== RECORD EXTRACTS ==

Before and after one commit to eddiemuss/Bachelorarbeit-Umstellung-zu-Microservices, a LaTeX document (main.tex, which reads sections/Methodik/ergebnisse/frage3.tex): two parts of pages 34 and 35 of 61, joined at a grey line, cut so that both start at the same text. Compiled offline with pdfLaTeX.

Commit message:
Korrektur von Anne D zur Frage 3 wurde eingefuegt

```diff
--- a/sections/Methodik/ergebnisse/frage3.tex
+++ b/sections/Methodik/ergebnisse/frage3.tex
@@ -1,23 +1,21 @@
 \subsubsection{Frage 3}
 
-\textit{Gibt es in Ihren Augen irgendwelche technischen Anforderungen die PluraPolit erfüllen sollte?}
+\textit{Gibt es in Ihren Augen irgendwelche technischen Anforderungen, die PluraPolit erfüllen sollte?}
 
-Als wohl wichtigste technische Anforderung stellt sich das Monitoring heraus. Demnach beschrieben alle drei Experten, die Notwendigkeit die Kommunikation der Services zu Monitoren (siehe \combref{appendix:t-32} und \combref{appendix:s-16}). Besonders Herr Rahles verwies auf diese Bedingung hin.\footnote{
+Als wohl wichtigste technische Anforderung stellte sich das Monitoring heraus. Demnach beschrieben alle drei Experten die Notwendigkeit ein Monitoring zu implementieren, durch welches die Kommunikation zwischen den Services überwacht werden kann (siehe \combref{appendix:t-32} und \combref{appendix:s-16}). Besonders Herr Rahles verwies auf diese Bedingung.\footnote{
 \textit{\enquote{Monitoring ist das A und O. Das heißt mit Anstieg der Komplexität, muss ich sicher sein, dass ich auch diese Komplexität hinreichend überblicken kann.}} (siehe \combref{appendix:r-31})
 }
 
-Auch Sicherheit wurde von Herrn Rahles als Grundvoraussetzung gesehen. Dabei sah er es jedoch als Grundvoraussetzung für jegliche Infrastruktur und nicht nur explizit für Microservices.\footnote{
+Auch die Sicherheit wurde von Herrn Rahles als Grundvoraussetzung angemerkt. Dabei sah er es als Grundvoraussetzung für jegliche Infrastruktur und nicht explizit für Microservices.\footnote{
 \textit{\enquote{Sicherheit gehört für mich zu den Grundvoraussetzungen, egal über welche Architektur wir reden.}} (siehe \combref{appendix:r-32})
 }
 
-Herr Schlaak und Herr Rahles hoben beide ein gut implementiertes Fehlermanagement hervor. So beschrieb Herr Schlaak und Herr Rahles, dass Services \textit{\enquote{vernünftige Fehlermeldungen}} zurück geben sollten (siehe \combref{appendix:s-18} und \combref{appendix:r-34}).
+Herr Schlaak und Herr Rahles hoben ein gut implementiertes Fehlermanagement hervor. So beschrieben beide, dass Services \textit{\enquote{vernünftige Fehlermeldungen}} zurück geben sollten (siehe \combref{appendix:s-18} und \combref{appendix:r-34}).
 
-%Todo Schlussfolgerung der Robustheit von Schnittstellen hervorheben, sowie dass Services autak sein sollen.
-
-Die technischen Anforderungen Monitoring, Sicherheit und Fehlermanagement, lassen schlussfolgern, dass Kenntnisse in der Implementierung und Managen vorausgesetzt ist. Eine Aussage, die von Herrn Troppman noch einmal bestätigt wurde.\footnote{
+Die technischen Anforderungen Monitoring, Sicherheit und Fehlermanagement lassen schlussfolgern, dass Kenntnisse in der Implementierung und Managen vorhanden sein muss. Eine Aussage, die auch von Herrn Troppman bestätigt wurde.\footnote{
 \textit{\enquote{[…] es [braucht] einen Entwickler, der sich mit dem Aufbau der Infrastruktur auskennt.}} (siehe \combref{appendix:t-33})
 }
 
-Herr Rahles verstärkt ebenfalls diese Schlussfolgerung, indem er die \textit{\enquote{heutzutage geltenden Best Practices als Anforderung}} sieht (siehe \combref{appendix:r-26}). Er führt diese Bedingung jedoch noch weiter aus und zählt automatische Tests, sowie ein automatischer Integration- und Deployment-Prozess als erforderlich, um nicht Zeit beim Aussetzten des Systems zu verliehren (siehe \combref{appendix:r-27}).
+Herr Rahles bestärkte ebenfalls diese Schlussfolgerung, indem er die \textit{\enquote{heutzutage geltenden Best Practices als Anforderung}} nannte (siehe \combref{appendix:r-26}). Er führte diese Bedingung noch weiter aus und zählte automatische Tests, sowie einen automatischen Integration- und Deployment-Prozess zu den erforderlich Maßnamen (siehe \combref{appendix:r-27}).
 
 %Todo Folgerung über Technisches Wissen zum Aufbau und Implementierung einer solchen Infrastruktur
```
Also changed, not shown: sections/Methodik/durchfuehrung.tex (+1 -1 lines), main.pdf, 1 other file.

== WHAT THIS TASK INVOLVES ==
This exercise calls for repeating every line of the data exactly.

== OUTPUT OF THE TASK ==
Before and after one commit to eddiemuss/Bachelorarbeit-Umstellung-zu-Microservices, a LaTeX document (main.tex, which reads sections/Methodik/ergebnisse/frage3.tex): two parts of pages 34 and 35 of 61, joined at a grey line, cut so that both start at the same text. Compiled offline with pdfLaTeX.

Commit message:
Korrektur von Anne D zur Frage 3 wurde eingefuegt

```diff
--- a/sections/Methodik/ergebnisse/frage3.tex
+++ b/sections/Methodik/ergebnisse/frage3.tex
@@ -1,23 +1,21 @@
 \subsubsection{Frage 3}
 
-\textit{Gibt es in Ihren Augen irgendwelche technischen Anforderungen die PluraPolit erfüllen sollte?}
+\textit{Gibt es in Ihren Augen irgendwelche technischen Anforderungen, die PluraPolit erfüllen sollte?}
 
-Als wohl wichtigste technische Anforderung stellt sich das Monitoring heraus. Demnach beschrieben alle drei Experten, die Notwendigkeit die Kommunikation der Services zu Monitoren (siehe \combref{appendix:t-32} und \combref{appendix:s-16}). Besonders Herr Rahles verwies auf diese Bedingung hin.\footnote{
+Als wohl wichtigste technische Anforderung stellte sich das Monitoring heraus. Demnach beschrieben alle drei Experten die Notwendigkeit ein Monitoring zu implementieren, durch welches die Kommunikation zwischen den Services überwacht werden kann (siehe \combref{appendix:t-32} und \combref{appendix:s-16}). Besonders Herr Rahles verwies auf diese Bedingung.\footnote{
 \textit{\enquote{Monitoring ist das A und O. Das heißt mit Anstieg der Komplexität, muss ich sicher sein, dass ich auch diese Komplexität hinreichend überblicken kann.}} (siehe \combref{appendix:r-31})
 }
 
-Auch Sicherheit wurde von Herrn Rahles als Grundvoraussetzung gesehen. Dabei sah er es jedoch als Grundvoraussetzung für jegliche Infrastruktur und nicht nur explizit für Microservices.\footnote{
+Auch die Sicherheit wurde von Herrn Rahles als Grundvoraussetzung angemerkt. Dabei sah er es als Grundvoraussetzung für jegliche Infrastruktur und nicht explizit für Microservices.\footnote{
 \textit{\enquote{Sicherheit gehört für mich zu den Grundvoraussetzungen, egal über welche Architektur wir reden.}} (siehe \combref{appendix:r-32})
 }
 
-Herr Schlaak und Herr Rahles hoben beide ein gut implementiertes Fehlermanagement hervor. So beschrieb Herr Schlaak und Herr Rahles, dass Services \textit{\enquote{vernünftige Fehlermeldungen}} zurück geben sollten (siehe \combref{appendix:s-18} und \combref{appendix:r-34}).
+Herr Schlaak und Herr Rahles hoben ein gut implementiertes Fehlermanagement hervor. So beschrieben beide, dass Services \textit{\enquote{vernünftige Fehlermeldungen}} zurück geben sollten (siehe \combref{appendix:s-18} und \combref{appendix:r-34}).
 
-%Todo Schlussfolgerung der Robustheit von Schnittstellen hervorheben, sowie dass Services autak sein sollen.
-
-Die technischen Anforderungen Monitoring, Sicherheit und Fehlermanagement, lassen schlussfolgern, dass Kenntnisse in der Implementierung und Managen vorausgesetzt ist. Eine Aussage, die von Herrn Troppman noch einmal bestätigt wurde.\footnote{
+Die technischen Anforderungen Monitoring, Sicherheit und Fehlermanagement lassen schlussfolgern, dass Kenntnisse in der Implementierung und Managen vorhanden sein muss. Eine Aussage, die auch von Herrn Troppman bestätigt wurde.\footnote{
 \textit{\enquote{[…] es [braucht] einen Entwickler, der sich mit dem Aufbau der Infrastruktur auskennt.}} (siehe \combref{appendix:t-33})
 }
 
-Herr Rahles verstärkt ebenfalls diese Schlussfolgerung, indem er die \textit{\enquote{heutzutage geltenden Best Practices als Anforderung}} sieht (siehe \combref{appendix:r-26}). Er führt diese Bedingung jedoch noch weiter aus und zählt automatische Tests, sowie ein automatischer Integration- und Deployment-Prozess als erforderlich, um nicht Zeit beim Aussetzten des Systems zu verliehren (siehe \combref{appendix:r-27}).
+Herr Rahles bestärkte ebenfalls diese Schlussfolgerung, indem er die \textit{\enquote{heutzutage geltenden Best Practices als Anforderung}} nannte (siehe \combref{appendix:r-26}). Er führte diese Bedingung noch weiter aus und zählte automatische Tests, sowie einen automatischen Integration- und Deployment-Prozess zu den erforderlich Maßnamen (siehe \combref{appendix:r-27}).
 
 %Todo Folgerung über Technisches Wissen zum Aufbau und Implementierung einer solchen Infrastruktur
```
Also changed, not shown: sections/Methodik/durchfuehrung.tex (+1 -1 lines), main.pdf, 1 other file.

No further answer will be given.